A anonymous donor has offered a reward of $60,000 for information that could help locate the remains of three people who went missing during the Troubles in Northern Ireland.
Columba McVeigh, Joe Lynskey and Robert Nairac were among 16 people classified as Disappeared, who were believed to have been killed and secretly buried by republicans in the 1970s and 1980s, and are the only three yet to be found.
Crime Stoppers said the reward had been offered by an mystery donor and amounted to $20,000 (just over £15,000) for the recovery of each body.
The charity said the reward is about giving the families a ‘long-overdue’ funeral.
Fiona McCormack, director of operations for the charity said: "Our reward is not about finding out what happened to these people. The families of those who have yet to be found deserve to be able to hold a long-overdue funeral for their relatives."
Mr McVeigh, from Donaghmore, Co Tyrone, was abducted, shot and secretly buried by the IRA in November 1975.
Republicans with knowledge of the crime have told the commission, in confidence, that the 19-year-old was buried across the border in Bragan bog near Emyvale, but searches in the bog have not uncovered his remains.
Former Cistercian monk Mr Lynskey was kidnapped in west Belfast in August 1972, while British soldier Mr Nairac was taken in South Armagh and killed by the IRA in 1977.
The Independent Commission for the Location of Victims' Remains (ICLVR), which has worked to locate the bodies of the Disappeared, said it hoped the reward could help "close a chapter of a terrible story in the lives of families who have suffered decades of torment not knowing where their loved ones were buried".
Geoff Knupfer, lead investigator for the ICLVR, said: "Whether or not it helps bring forward information that we haven't had to date and which results in the location and recovery of the remains we'll have to wait to see."
"If it does it will be a hugely significant breakthrough.
"We should never lose sight of the fact that the whole issue of the Disappeared is fundamentally a humanitarian one."
He went on to emphasise that any information that goes to CrimeStoppers will be passed only to the ICLVR and that all information will be treated in the strictest confidence.
“We are entirely information driven.
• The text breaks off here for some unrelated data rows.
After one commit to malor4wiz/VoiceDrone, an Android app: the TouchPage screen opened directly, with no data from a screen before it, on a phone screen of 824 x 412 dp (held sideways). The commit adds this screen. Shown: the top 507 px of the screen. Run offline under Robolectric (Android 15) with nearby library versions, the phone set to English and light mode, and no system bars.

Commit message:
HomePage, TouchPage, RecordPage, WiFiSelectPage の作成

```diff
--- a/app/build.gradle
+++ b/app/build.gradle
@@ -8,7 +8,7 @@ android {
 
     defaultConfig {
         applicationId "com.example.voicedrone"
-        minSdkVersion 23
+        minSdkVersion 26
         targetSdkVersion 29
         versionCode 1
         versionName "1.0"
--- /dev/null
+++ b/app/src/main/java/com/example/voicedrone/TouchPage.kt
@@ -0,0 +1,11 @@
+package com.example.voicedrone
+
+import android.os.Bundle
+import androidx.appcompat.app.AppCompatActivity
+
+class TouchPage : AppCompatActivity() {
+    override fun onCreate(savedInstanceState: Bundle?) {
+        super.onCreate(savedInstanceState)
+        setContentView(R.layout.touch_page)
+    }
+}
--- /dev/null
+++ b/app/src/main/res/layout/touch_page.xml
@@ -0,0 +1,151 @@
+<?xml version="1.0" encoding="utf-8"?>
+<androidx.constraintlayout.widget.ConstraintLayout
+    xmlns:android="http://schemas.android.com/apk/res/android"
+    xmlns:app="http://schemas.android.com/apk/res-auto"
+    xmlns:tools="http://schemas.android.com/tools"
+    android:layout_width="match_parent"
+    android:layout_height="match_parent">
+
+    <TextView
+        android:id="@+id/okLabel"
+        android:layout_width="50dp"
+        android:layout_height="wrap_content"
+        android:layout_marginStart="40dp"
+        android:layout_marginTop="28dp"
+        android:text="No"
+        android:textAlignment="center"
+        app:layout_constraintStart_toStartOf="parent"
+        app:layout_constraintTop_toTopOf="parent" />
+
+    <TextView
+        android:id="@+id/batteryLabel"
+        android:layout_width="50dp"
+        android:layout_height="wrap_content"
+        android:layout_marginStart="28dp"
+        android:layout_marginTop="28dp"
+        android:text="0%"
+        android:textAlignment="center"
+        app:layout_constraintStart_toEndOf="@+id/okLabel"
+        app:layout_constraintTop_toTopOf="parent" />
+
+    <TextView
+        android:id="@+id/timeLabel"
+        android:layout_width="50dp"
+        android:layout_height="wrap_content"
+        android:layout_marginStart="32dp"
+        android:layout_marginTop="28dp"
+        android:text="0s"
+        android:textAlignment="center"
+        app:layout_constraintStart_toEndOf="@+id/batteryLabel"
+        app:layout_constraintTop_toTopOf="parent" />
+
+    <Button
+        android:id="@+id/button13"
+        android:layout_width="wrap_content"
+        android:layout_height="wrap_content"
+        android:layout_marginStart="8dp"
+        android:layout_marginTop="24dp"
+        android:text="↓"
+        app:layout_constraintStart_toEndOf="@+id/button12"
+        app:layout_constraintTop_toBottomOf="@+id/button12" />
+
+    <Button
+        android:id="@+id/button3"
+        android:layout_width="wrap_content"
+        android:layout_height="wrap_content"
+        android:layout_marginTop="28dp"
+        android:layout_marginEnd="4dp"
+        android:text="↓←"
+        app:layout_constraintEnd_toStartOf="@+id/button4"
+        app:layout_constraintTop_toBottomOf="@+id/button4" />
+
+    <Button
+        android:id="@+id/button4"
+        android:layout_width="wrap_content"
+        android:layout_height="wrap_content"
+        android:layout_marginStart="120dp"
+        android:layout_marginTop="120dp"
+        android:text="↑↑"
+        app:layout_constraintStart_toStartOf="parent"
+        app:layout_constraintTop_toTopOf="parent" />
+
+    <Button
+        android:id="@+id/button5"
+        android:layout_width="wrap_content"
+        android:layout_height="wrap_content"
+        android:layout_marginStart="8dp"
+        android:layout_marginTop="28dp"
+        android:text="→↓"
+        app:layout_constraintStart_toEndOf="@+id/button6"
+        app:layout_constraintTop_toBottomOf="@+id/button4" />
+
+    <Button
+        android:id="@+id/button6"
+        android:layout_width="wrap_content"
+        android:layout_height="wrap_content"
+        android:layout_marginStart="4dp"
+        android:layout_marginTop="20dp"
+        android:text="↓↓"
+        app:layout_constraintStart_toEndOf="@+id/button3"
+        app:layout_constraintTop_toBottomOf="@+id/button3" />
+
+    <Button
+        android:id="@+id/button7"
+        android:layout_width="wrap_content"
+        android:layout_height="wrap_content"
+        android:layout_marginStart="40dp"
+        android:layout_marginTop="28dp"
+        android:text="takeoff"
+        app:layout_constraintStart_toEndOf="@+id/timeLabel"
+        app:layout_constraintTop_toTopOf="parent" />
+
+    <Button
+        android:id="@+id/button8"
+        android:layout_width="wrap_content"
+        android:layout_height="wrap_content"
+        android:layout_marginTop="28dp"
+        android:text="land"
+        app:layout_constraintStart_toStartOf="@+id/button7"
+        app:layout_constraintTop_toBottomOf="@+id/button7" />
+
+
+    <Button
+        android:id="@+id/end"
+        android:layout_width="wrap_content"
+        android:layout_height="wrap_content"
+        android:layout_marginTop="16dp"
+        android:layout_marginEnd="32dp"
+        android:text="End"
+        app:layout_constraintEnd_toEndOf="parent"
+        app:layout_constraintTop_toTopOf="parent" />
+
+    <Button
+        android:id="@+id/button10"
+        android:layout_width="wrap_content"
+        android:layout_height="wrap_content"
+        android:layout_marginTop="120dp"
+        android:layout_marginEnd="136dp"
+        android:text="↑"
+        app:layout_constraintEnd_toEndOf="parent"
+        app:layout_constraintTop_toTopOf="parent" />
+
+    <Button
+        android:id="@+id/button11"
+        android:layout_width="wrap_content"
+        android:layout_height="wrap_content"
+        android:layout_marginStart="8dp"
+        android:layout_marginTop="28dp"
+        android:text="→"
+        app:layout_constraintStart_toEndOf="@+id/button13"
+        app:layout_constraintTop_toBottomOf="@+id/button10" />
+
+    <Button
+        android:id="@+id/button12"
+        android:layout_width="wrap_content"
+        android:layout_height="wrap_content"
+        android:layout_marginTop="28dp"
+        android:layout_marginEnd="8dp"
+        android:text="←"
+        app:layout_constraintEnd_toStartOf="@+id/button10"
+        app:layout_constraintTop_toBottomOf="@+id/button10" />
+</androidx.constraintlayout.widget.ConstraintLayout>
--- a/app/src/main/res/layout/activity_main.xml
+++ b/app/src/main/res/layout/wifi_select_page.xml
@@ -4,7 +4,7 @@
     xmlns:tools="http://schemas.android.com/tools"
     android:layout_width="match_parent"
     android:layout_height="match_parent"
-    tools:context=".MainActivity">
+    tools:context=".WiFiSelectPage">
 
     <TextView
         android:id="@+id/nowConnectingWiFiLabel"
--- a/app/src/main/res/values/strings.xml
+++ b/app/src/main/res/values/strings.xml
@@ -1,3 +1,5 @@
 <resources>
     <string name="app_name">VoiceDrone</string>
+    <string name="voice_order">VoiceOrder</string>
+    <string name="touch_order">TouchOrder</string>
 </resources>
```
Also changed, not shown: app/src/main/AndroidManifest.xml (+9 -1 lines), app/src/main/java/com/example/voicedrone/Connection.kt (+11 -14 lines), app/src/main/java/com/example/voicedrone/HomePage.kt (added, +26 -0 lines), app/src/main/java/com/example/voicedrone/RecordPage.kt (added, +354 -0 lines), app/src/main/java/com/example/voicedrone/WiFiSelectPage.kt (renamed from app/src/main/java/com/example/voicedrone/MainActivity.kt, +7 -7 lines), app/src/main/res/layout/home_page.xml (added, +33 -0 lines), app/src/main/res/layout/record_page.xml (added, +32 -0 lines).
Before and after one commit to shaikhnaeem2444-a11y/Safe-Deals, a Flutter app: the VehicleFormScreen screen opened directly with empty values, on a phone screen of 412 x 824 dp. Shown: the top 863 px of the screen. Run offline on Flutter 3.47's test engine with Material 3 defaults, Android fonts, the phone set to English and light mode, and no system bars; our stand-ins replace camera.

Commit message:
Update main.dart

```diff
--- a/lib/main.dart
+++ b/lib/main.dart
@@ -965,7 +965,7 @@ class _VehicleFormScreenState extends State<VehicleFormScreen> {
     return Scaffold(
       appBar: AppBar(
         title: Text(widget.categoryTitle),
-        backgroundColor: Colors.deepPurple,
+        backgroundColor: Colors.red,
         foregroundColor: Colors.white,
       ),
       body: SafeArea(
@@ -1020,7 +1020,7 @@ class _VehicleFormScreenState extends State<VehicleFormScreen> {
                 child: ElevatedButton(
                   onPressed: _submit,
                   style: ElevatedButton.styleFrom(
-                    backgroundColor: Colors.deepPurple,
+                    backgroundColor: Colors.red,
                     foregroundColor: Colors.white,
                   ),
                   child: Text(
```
We can give a cast iron guarantee which has been borne out over the 20 years that the ICLVR has been in operation that any information received can only be used by the ICLVR to locate and recover the remains and it will never be shared with any other state body for any other purpose.”